[Stored items]
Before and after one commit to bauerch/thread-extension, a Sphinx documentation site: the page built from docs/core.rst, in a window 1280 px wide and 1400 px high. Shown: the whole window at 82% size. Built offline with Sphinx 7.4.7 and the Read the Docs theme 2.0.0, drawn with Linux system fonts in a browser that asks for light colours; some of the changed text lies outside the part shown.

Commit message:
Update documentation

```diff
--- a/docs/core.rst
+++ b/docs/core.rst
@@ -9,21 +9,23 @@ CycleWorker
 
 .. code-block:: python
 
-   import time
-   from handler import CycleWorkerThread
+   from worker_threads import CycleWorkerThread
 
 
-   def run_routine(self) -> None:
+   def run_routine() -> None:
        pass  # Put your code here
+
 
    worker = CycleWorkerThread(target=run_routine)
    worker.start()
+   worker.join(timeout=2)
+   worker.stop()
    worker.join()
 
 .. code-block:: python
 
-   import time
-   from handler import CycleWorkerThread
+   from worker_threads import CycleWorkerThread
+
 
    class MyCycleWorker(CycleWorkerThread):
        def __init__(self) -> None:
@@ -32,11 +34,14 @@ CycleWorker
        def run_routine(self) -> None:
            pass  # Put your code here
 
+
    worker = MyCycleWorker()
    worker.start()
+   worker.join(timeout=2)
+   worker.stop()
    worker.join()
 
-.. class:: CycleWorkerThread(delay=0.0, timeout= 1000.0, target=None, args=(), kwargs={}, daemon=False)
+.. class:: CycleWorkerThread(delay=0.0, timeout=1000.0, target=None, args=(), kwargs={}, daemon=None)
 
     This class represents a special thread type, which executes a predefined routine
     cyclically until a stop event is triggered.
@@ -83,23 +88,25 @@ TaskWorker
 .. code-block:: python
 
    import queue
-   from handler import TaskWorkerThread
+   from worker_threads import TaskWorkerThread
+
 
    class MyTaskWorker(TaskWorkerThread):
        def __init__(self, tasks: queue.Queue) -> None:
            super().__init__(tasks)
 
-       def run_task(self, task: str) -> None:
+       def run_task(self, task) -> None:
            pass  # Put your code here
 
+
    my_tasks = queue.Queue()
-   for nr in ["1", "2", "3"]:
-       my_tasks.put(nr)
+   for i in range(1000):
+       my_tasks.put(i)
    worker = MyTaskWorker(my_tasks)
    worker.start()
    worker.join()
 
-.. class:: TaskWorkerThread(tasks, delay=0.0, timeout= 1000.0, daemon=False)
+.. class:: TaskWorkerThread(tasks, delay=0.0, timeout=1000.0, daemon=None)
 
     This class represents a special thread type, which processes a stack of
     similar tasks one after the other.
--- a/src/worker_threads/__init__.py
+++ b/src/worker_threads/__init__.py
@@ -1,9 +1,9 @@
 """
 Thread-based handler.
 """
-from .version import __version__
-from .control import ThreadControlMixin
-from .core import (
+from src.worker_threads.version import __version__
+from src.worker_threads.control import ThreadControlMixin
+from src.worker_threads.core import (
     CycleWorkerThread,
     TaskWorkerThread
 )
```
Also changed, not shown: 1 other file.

-- TASK ITEM --
Scan the data above for the word "self". Copy every line in which it is found.

-- SOLUTION BELOW --
-   def run_routine(self) -> None:
        def __init__(self) -> None:
        def run_routine(self) -> None:
        def __init__(self, tasks: queue.Queue) -> None:
-       def run_task(self, task: str) -> None:
+       def run_task(self, task) -> None:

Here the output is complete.